(Bloomberg) — Vermont Senator Bernie Sanders laid out an ambitious $1.3 trillion plan to remake the U.S. health care system, in which the government would pay most Americans’ medical bills in place of private insurers.
Sanders’ plan, released hours before he confronts Hillary Clinton in a Democratic primary debate, would go far beyond the Patient Protection and Affordable Care Act (PPACA) that she supports. He would upend health care in the nation, essentially swapping higher taxes for most individuals and businesses for the private insurance premiums Americans pay today. Overall, Sanders said, his plan would save the nation $6 trillion over the next decade.
“Universal health care is an idea that has been supported in the United States by Democratic presidents going back to Franklin Roosevelt and Harry Truman,” Sanders said in a statement announcing the plan. “It is time for our country to join every other major industrialized nation on earth and guarantee health care to all citizens as a right, not a privilege.”
Under the Sanders proposal, health care would be paid for by a 2.2 percentage-point increase in the individual income tax, a new 6.2 percent health care payroll tax on employers, higher estate taxes on wealthy Americans and a “more progressive” tax code, including higher tax brackets for the wealthy.
While the current highest tax bracket is 39.6 percent for Americans making $415,051 and more, the proposal calls for a 43 percent tax rate on income between $500,000 and $2 million; a 48 percent rate on income between $2 million and $10 million; and a 52 percent rate on income above $10 million. The Sanders campaign estimates his health plan would cost $1.38 trillion a year.
Hillary Clinton’s campaign has targeted Sanders’s proposal, saying it would be a massive tax hike on middle class families and demanding details on his payment plan before the Iowa caucuses. He and Clinton are expected to continue to spar Sunday night over his health care plan as well as his voting record on guns.
See also: Clinton camp asks for details on Sanders’ ‘risky’ single-payer health care plan

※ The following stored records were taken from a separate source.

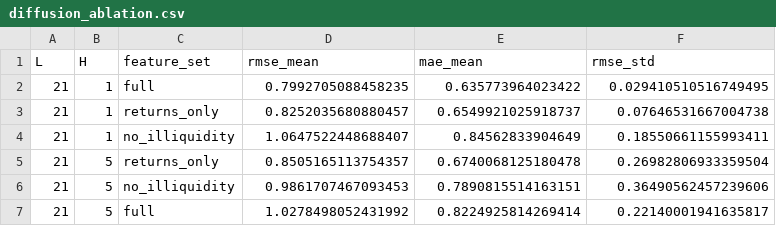
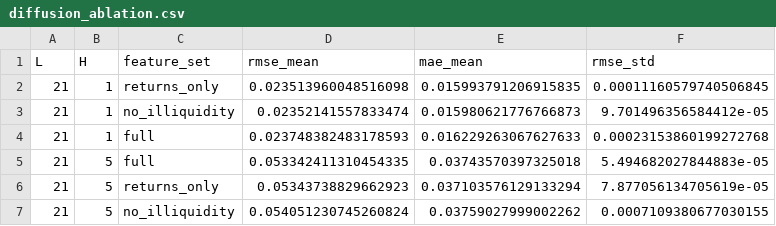
Before and after one commit to eitt/EMH, a CSV file: reports/tables/diffusion_ablation.csv, drawn as a sheet.

```diff
--- a/reports/tables/diffusion_ablation.csv
+++ b/reports/tables/diffusion_ablation.csv
@@ -1,7 +1,7 @@
 L,H,feature_set,rmse_mean,mae_mean,rmse_std
-21,1,full,0.7992705088458235,0.635773964023422,0.029410510516749495
-21,1,returns_only,0.8252035680880457,0.6549921025918737,0.07646531667004738
-21,1,no_illiquidity,1.0647522448688407,0.84562833904649,0.18550661155993411
-21,5,returns_only,0.8505165113754357,0.6740068125180478,0.26982806933359504
-21,5,no_illiquidity,0.9861707467093453,0.7890815514163151,0.36490562457239606
-21,5,full,1.0278498052431992,0.8224925814269414,0.22140001941635817
+21,1,returns_only,0.023513960048516098,0.015993791206915835,0.00011160579740506845
+21,1,no_illiquidity,0.02352141557833474,0.015980621776766873,9.701496356584412e-05
+21,1,full,0.023748382483178593,0.016229263067627633,0.00023153860199272768
+21,5,full,0.053342411310454335,0.03743570397325018,5.494682027844883e-05
+21,5,returns_only,0.05343738829662923,0.037103576129133294,7.877056134705619e-05
+21,5,no_illiquidity,0.054051230745260824,0.03759027999002262,0.0007109380677030155
```
Also changed, not shown: reports/tables/diffusion_seed_sensitivity.csv, reports/tables/diffusion_training_stability.csv, 46 other files.
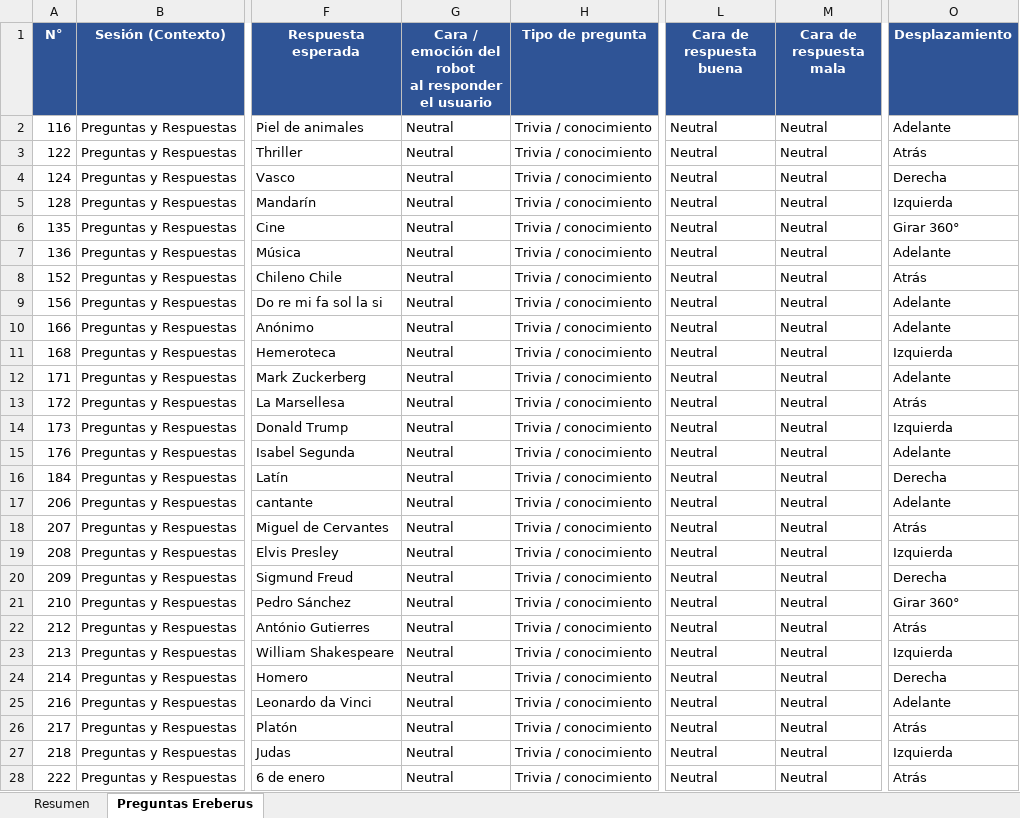
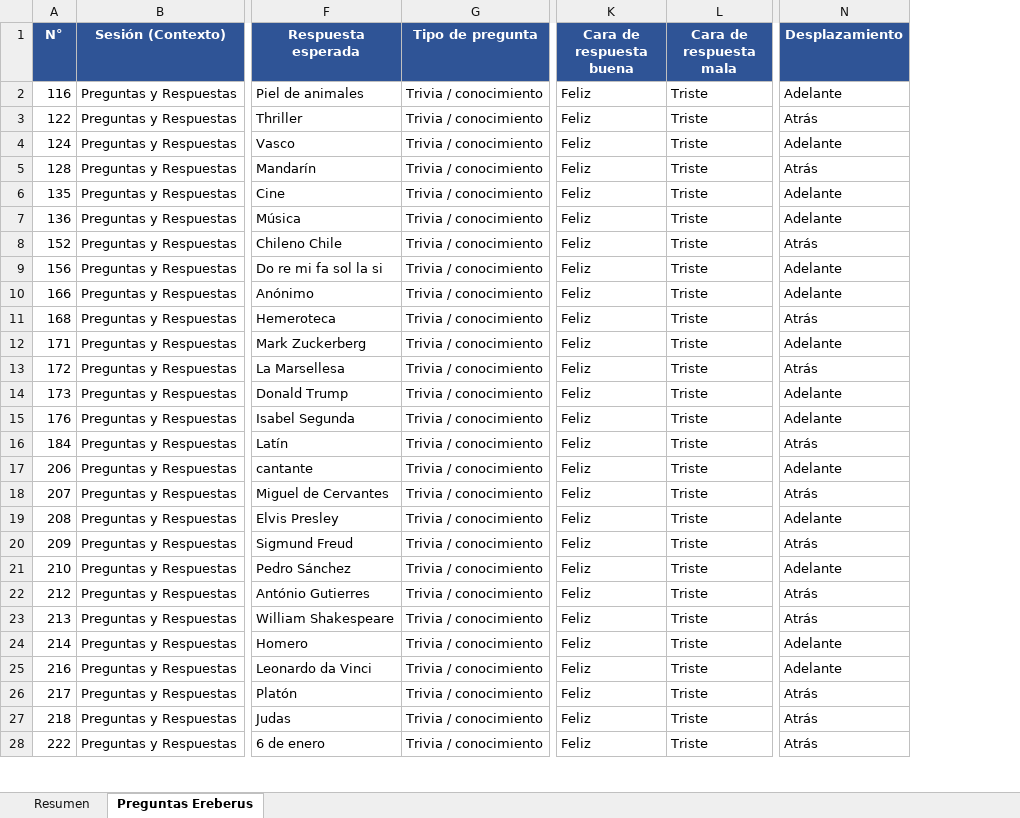
Before and after one commit to Adr4563/Arquitecture-Agentic-RAG, an Excel workbook: deploy-raspberry-standalone/base_datos/Preguntas_Robot_EVA_EvaSIM.xlsx, sheet Preguntas Ereberus, drawn as a sheet; only a part is shown, gaps mark what is left out; values as stored, in another font and other column widths than the file's, no borders; removed rows and columns are numbered as before the commit, all else as after; ↵ is a line break in a cell; the diff covers the shown part only; the diff names each change by its address in the sheet, - before the commit and + after, or states it on an @@ line.

```diff
--- a/deploy-raspberry-standalone/base_datos/Preguntas_Robot_EVA_EvaSIM.xlsx (sheet Preguntas Ereberus)
+++ b/deploy-raspberry-standalone/base_datos/Preguntas_Robot_EVA_EvaSIM.xlsx (sheet Preguntas Ereberus)
-column G, rows 1-28: Cara / emoción del robot ↵ al responder el usuario | Neutral | Neutral | Neutral | Neutral | Neutral | Neutral | Neutral | Neutral | Neutral | Neutral | Neutral | Neutral | Neutral | Neutral | Neutral | Neutral | Neutral | Neutral | Neutral | Neutral | Neutral | Neutral | Neutral | Neutral | Neutral | Neutral | Neutral
-K2:K28 (Cara de respuesta buena): Neutral
+K2:K28 (Cara de respuesta buena): Feliz
-L2:L28 (Cara de respuesta mala): Neutral
+L2:L28 (Cara de respuesta mala): Triste
-N4 (Desplazamiento): Derecha
+N4 (Desplazamiento): Adelante
-N5 (Desplazamiento): Izquierda
+N5 (Desplazamiento): Atrás
-N6 (Desplazamiento): Girar 360°
+N6 (Desplazamiento): Adelante
-N11 (Desplazamiento): Izquierda
+N11 (Desplazamiento): Atrás
-N14 (Desplazamiento): Izquierda
+N14 (Desplazamiento): Adelante
-N16 (Desplazamiento): Derecha
+N16 (Desplazamiento): Atrás
-N19 (Desplazamiento): Izquierda
+N19 (Desplazamiento): Adelante
-N20 (Desplazamiento): Derecha
+N20 (Desplazamiento): Atrás
-N21 (Desplazamiento): Girar 360°
+N21 (Desplazamiento): Adelante
-N23 (Desplazamiento): Izquierda
+N23 (Desplazamiento): Atrás
-N24 (Desplazamiento): Derecha
+N24 (Desplazamiento): Adelante
-N27 (Desplazamiento): Izquierda
+N27 (Desplazamiento): Atrás
```
Also changed, not shown: 381 edited cells elsewhere in this sheet, 5 other files.
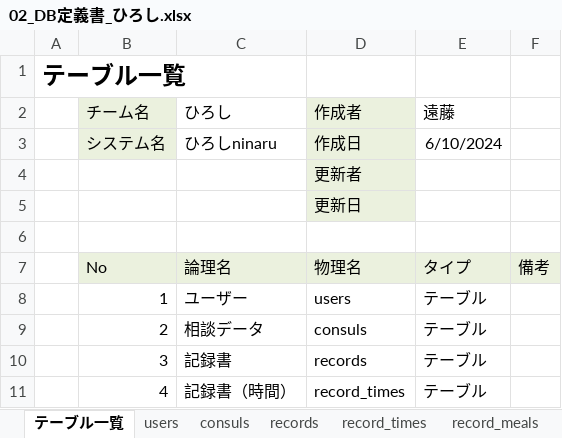
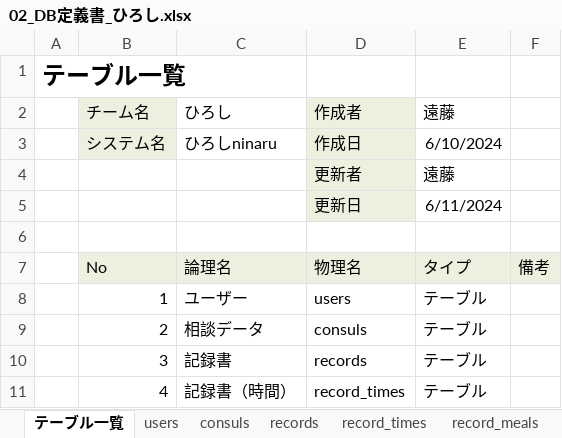
Before and after one commit to plusdojo2024/C5, an Excel workbook: doc/02_DB定義書_ひろし.xlsx, sheet テーブル一覧, drawn as a sheet; only a part is shown; values as stored, in another font and other column widths than the file's, no borders; the diff names each change by its address in the sheet, - before the commit and + after, or states it on an @@ line.

```diff
--- a/doc/02_DB定義書_ひろし.xlsx (sheet テーブル一覧)
+++ b/doc/02_DB定義書_ひろし.xlsx (sheet テーブル一覧)
-E4: (empty)
+E4: 遠藤
-E5: (empty)
+E5: 6/11/2024
```
Also changed, not shown: sheet record_sleeps, sheet record_times, sheet record_excretions, sheet books, sheet records, sheet record_meals, 3 more sheets.
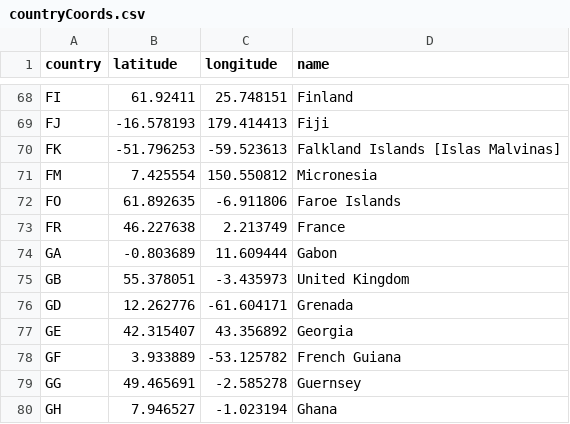
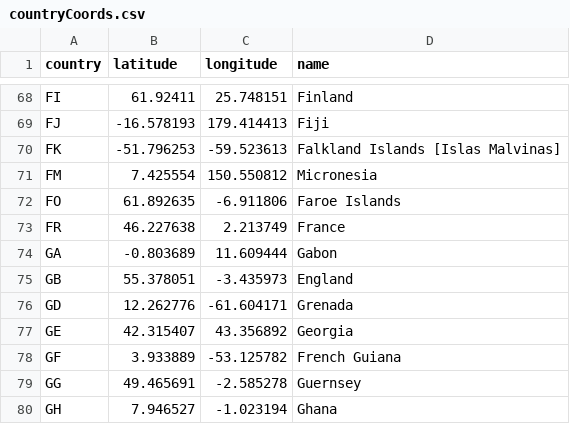
Before and after one commit to setholindaman/FIFA_data_visualizations, a CSV file: Geomap/resources/countryCoords.csv, drawn as a sheet; only a part is shown, gaps mark what is left out.

```diff
--- a/Geomap/resources/countryCoords.csv
+++ b/Geomap/resources/countryCoords.csv
@@ -74,3 +74,3 @@ FR,46.227638,2.213749,France
 GA,-0.803689,11.609444,Gabon
-GB,55.378051,-3.435973,United Kingdom
+GB,55.378051,-3.435973,England
 GD,12.262776,-61.604171,Grenada
```
Also changed, not shown: 3 other files.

In a statement responding to Sanders’s plan, Clinton spokesman Brian Fallon noted that Sunday’s plan differs from past single-payer bills the Vermont senator has introduced in Congress. Fallon also knocked Sanders for introducing the plan so close to the start of the debate, after also announcing his support for repealing immunity for gun manufacturers on Saturday.